TASK STATEMENT: Locate all lines in the data below that hold "parts" and show them.

MATERIAL PROVIDED:
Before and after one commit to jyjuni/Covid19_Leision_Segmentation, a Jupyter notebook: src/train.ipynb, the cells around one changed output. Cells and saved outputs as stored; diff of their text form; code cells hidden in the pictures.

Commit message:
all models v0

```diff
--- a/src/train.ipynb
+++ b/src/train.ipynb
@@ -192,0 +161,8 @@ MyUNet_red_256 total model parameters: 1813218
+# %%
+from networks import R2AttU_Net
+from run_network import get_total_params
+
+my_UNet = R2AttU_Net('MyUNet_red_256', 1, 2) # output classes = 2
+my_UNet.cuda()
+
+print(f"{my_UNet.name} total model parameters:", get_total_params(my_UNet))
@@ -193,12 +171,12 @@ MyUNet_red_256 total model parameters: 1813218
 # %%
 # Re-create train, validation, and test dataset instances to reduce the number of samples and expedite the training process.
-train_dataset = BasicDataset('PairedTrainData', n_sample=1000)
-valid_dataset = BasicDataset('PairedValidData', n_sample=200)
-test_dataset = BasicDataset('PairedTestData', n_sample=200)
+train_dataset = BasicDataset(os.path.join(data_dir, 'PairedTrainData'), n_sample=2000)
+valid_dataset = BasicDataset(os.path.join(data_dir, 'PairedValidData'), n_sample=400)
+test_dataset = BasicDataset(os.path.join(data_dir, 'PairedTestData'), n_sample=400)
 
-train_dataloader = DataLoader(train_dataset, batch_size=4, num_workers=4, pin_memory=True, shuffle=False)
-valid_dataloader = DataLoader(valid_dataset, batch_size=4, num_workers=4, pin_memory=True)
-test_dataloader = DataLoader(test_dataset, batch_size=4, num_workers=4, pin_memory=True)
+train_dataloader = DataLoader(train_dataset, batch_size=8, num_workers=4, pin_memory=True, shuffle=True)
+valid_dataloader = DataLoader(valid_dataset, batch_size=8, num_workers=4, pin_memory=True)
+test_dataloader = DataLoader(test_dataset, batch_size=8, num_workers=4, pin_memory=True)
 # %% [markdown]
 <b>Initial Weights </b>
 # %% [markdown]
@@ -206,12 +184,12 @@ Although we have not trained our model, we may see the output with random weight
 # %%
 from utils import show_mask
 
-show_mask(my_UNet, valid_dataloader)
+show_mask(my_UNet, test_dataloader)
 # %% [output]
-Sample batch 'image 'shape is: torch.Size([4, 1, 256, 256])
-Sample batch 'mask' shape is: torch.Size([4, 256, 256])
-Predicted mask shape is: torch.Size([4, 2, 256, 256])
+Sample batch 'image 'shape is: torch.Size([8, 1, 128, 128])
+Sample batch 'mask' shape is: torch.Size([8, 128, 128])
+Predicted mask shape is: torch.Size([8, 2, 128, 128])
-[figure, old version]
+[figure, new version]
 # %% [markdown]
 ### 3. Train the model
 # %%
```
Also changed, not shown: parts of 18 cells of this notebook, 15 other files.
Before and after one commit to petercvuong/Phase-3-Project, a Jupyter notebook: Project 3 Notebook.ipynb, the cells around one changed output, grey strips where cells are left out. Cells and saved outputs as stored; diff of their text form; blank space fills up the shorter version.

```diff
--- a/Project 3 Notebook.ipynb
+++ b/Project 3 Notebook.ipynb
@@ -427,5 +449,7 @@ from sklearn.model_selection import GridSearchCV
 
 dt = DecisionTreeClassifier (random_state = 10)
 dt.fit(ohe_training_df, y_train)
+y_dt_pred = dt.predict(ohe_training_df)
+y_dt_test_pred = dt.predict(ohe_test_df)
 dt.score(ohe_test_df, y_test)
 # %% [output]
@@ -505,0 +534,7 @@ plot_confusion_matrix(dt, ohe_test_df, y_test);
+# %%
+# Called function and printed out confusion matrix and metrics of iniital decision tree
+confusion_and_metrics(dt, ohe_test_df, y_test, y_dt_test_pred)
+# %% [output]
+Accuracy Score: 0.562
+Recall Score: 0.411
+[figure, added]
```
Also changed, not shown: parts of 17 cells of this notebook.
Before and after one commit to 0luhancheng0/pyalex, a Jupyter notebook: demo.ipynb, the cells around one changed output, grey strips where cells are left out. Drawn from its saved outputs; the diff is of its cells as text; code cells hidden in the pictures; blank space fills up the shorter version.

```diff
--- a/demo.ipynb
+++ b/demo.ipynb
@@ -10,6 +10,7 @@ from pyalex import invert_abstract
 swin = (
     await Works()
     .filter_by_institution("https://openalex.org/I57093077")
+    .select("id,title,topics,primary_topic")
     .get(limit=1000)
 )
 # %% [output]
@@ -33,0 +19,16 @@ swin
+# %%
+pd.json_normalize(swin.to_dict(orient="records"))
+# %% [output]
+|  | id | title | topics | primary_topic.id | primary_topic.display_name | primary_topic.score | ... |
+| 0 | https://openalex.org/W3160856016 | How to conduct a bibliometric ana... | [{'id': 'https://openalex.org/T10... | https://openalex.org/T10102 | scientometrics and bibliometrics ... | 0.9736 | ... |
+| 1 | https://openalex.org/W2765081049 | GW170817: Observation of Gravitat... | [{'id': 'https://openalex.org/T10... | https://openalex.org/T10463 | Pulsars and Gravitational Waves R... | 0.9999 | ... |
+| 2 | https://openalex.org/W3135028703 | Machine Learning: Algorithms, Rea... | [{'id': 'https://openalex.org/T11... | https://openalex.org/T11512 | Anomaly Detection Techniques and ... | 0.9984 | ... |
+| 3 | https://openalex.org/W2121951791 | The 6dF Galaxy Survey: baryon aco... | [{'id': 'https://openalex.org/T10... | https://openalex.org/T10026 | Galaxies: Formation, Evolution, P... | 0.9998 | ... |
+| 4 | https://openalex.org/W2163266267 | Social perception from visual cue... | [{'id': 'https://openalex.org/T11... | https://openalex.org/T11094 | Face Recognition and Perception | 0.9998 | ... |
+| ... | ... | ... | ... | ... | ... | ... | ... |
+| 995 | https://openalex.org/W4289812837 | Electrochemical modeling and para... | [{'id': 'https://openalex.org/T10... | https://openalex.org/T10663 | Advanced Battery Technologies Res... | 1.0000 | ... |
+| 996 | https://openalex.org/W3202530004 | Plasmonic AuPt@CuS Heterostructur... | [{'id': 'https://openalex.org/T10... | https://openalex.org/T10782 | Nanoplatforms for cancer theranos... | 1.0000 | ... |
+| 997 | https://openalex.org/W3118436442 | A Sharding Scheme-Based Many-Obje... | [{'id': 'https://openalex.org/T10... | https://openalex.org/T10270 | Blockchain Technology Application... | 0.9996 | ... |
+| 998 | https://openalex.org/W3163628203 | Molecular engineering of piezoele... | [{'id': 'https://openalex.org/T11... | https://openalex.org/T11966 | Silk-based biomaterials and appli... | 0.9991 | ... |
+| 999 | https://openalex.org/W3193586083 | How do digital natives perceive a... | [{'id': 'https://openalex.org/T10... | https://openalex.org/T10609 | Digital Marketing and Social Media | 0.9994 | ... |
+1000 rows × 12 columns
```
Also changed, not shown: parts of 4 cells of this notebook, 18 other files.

RESPONSE BOX:
Also changed, not shown: parts of 18 cells of this notebook, 15 other files.
Also changed, not shown: parts of 17 cells of this notebook.
Also changed, not shown: parts of 4 cells of this notebook, 18 other files.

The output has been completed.